#### Excerpted records

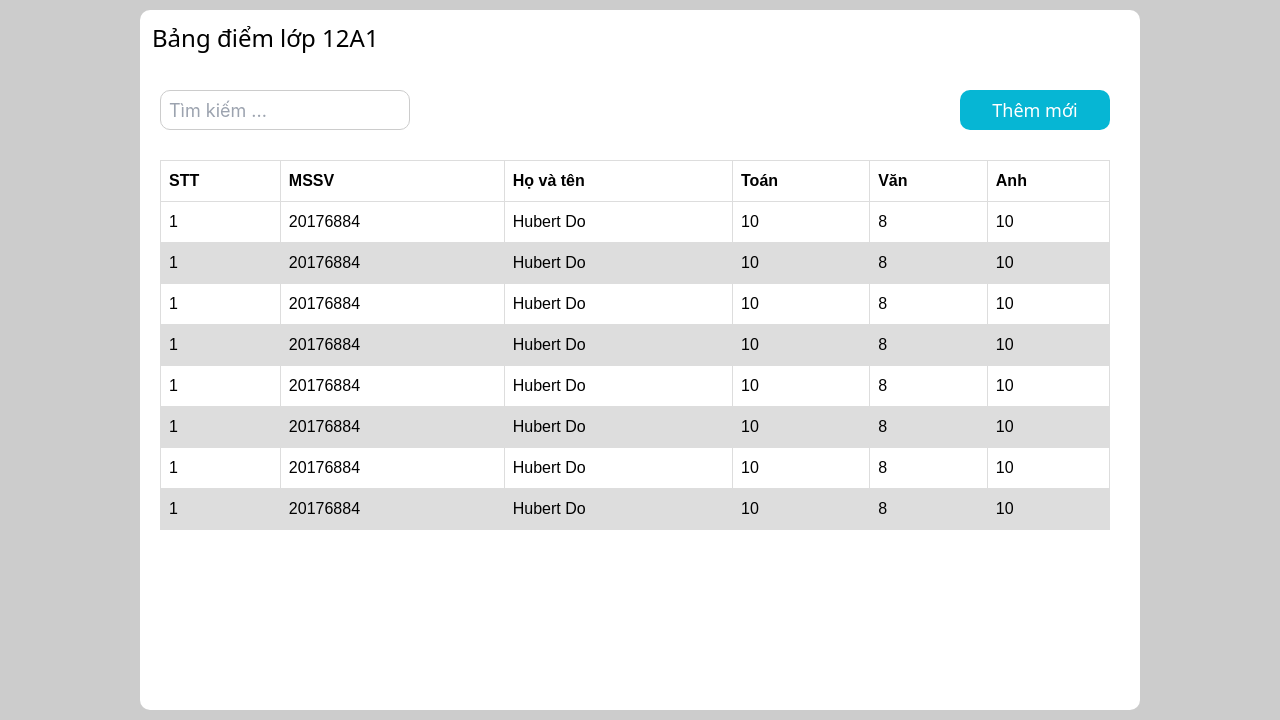
Repository: doducthuan/ReactJS-Movie
Page: /
The author's editor kept a copy of each file at every save. The page is drawn from the files as they stood at one save, then again after the next save.
The browser window is 1280 px wide. The pictures show the whole page.
The project was rebuilt for these pictures with package versions that can differ from the ones it lists, and the page was loaded fresh each time. Also part of the build but not shown: src/App.css.

Above is the page before, as saved 2024-01-13 07:43:41.

After the next save:
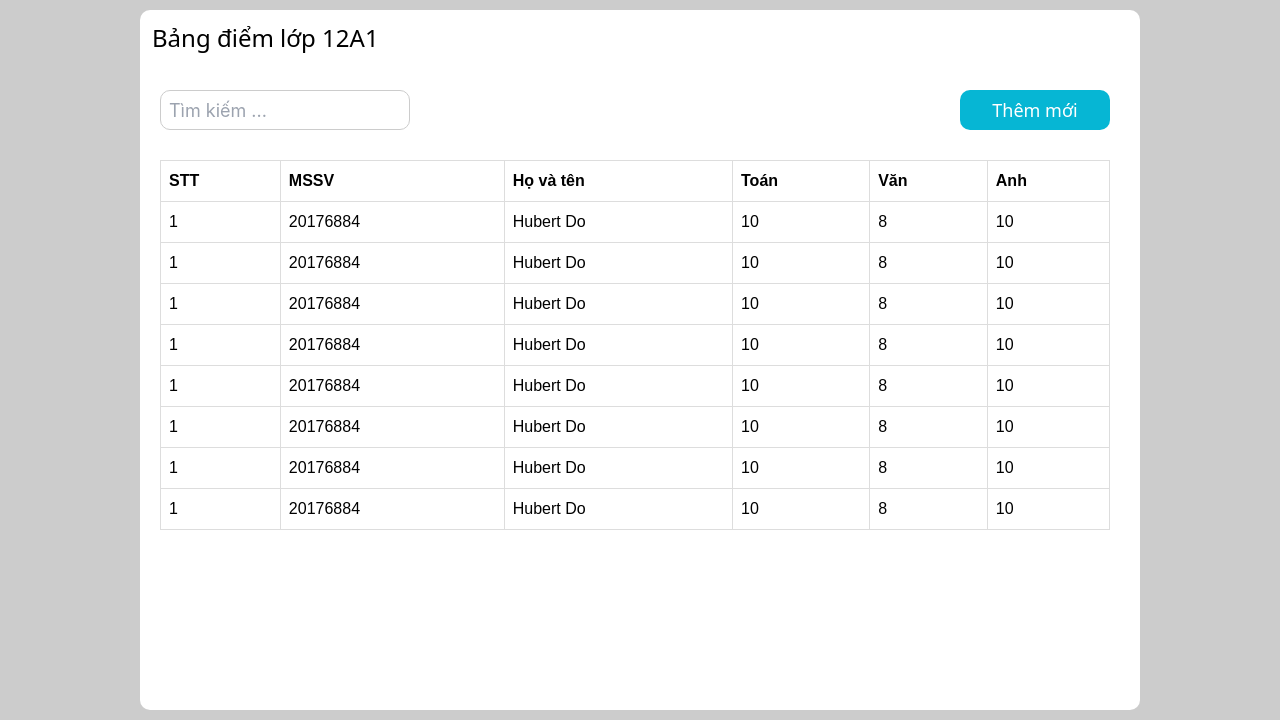
Saved 2 min 46 s later.
--- a/src/components/students/styles.css
+++ b/src/components/students/styles.css
@@ -42,6 +42,6 @@
     text-align: left;
     padding: 8px;
 }
-tr:nth-child(even) {
+/* tr:nth-child(even) {
     background-color: #dddddd;
-}
+} */

After the save that followed:
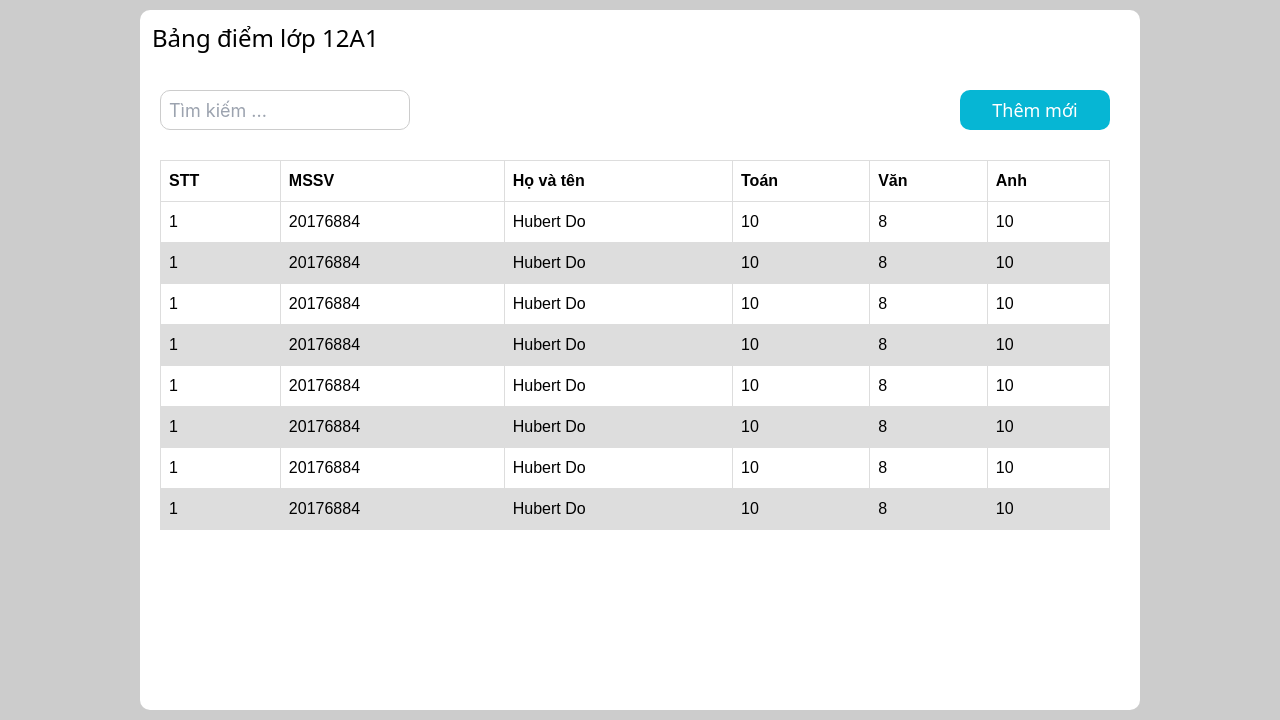
Saved 44 s later.
--- a/src/components/students/styles.css
+++ b/src/components/students/styles.css
@@ -42,6 +42,6 @@
     text-align: left;
     padding: 8px;
 }
-/* tr:nth-child(even) {
+tr:nth-child(even) {
     background-color: #dddddd;
-} */
+}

########

Assignment
Retype, word for word, the lines from the one with "The browser window" through the last line of the entries above, and only those lines. Leave pictures out.

Your response
The browser window is 1280 px wide. The pictures show the whole page.
The project was rebuilt for these pictures with package versions that can differ from the ones it lists, and the page was loaded fresh each time. Also part of the build but not shown: src/App.css.

Above is the page before, as saved 2024-01-13 07:43:41.

After the next save:
Saved 2 min 46 s later.
--- a/src/components/students/styles.css
+++ b/src/components/students/styles.css
@@ -42,6 +42,6 @@
     text-align: left;
     padding: 8px;
 }
-tr:nth-child(even) {
+/* tr:nth-child(even) {
     background-color: #dddddd;
-}
+} */

After the save that followed:
Saved 44 s later.
--- a/src/components/students/styles.css
+++ b/src/components/students/styles.css
@@ -42,6 +42,6 @@
     text-align: left;
     padding: 8px;
 }
-/* tr:nth-child(even) {
+tr:nth-child(even) {
     background-color: #dddddd;
-} */
+}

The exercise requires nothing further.